[Front-end code edit data]
==*==
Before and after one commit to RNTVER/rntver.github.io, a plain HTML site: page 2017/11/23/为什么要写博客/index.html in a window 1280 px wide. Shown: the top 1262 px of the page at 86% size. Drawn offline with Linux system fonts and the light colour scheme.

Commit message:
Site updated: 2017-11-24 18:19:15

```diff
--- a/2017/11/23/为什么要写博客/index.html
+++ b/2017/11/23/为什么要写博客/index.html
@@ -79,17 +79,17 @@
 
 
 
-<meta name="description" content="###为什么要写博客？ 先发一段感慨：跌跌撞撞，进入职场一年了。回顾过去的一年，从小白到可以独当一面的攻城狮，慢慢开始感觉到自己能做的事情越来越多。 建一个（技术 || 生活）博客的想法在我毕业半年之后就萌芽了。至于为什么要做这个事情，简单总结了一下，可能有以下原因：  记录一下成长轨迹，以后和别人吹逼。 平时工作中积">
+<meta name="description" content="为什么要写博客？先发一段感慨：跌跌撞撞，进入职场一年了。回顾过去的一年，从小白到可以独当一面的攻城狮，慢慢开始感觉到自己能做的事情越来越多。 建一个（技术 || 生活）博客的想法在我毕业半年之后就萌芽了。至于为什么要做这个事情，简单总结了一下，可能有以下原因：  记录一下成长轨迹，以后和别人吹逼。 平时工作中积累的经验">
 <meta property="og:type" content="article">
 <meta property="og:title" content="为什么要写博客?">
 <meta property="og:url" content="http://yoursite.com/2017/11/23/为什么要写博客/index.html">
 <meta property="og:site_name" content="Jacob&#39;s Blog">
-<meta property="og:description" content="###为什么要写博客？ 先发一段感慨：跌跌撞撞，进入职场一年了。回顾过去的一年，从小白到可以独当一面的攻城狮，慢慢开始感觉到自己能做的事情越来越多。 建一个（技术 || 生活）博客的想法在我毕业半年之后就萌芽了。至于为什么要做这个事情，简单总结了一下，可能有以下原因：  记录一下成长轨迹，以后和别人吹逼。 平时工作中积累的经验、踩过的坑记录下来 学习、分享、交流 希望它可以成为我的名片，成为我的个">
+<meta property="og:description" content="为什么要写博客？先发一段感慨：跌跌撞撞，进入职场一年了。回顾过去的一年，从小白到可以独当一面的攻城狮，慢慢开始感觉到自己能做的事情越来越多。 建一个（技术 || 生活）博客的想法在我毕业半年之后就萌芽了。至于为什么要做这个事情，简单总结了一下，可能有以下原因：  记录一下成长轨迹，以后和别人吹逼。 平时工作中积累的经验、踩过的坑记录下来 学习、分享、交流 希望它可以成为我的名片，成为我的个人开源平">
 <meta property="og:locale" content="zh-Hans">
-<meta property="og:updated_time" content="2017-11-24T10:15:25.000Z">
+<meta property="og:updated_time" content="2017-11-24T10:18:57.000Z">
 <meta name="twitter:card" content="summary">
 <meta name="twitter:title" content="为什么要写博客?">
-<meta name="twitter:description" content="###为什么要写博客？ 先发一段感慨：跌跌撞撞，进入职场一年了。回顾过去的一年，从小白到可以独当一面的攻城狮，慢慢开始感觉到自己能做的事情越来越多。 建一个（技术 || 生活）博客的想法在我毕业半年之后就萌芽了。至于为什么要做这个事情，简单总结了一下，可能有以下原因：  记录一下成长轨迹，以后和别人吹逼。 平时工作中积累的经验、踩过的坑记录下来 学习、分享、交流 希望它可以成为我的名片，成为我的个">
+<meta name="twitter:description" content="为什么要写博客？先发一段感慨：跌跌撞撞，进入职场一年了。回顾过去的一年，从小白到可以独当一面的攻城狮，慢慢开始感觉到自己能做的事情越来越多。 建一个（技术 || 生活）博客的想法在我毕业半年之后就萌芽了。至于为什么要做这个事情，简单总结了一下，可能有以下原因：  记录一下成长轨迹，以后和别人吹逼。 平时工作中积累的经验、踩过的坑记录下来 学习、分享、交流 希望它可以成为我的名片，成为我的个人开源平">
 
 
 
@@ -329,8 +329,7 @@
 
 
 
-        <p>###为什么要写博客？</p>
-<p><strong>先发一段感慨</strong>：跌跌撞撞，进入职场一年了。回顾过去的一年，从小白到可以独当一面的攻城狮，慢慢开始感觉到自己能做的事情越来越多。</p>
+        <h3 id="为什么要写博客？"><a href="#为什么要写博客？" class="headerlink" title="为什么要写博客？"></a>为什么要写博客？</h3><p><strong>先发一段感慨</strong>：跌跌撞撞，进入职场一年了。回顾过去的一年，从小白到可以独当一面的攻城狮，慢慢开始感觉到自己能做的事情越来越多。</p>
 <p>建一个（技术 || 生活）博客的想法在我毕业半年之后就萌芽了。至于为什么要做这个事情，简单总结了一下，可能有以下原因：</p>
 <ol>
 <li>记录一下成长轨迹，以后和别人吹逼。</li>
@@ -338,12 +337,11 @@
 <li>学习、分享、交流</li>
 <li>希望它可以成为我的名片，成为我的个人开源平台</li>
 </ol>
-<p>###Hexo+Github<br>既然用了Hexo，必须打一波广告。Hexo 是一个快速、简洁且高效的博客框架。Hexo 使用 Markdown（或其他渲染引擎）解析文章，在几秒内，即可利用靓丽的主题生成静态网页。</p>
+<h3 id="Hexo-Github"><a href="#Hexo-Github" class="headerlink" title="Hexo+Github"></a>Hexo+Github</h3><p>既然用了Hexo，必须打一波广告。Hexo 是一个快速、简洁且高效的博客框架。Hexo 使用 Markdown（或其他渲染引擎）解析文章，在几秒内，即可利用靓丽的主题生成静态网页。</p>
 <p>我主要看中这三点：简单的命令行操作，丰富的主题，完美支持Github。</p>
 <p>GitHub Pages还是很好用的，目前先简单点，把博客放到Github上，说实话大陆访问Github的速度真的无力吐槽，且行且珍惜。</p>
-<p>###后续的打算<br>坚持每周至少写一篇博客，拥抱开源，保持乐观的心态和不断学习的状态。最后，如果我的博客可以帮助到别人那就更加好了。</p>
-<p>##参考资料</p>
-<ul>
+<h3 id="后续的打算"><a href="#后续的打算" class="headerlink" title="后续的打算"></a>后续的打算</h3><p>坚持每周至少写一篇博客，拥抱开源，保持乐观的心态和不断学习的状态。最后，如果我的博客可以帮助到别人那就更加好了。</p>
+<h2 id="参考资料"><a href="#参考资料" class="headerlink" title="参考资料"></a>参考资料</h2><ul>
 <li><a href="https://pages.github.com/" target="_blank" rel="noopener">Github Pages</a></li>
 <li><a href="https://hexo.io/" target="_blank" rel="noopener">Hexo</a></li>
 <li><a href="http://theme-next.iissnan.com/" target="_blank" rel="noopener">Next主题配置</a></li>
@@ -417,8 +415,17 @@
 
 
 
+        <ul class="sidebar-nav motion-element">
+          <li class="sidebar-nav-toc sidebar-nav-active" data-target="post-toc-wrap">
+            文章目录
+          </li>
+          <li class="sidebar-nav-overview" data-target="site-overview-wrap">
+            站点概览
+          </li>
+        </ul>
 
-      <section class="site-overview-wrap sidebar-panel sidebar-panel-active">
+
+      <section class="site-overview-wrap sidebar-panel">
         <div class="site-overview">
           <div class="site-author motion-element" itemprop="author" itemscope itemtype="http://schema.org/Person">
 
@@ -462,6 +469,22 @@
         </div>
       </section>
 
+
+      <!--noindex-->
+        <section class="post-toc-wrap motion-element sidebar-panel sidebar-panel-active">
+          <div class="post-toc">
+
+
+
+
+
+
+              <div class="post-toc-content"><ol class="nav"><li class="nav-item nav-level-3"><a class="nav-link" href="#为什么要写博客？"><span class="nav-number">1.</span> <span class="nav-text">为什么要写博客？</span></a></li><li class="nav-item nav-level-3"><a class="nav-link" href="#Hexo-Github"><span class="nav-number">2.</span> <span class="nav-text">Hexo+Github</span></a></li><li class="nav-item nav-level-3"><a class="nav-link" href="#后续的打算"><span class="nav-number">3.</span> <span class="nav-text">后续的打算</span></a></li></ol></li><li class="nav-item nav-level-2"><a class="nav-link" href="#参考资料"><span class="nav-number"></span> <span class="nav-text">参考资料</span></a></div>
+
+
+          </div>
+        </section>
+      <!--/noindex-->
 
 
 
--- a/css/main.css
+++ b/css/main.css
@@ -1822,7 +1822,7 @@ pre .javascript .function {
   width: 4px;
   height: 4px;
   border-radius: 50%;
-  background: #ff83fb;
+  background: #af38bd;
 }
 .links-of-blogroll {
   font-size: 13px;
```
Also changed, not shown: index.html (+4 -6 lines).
==*==
▶ _PROMPT_: Report how many lines in this data include the string "target", and nothing else.

▶ _TASK SOLUTION_: 5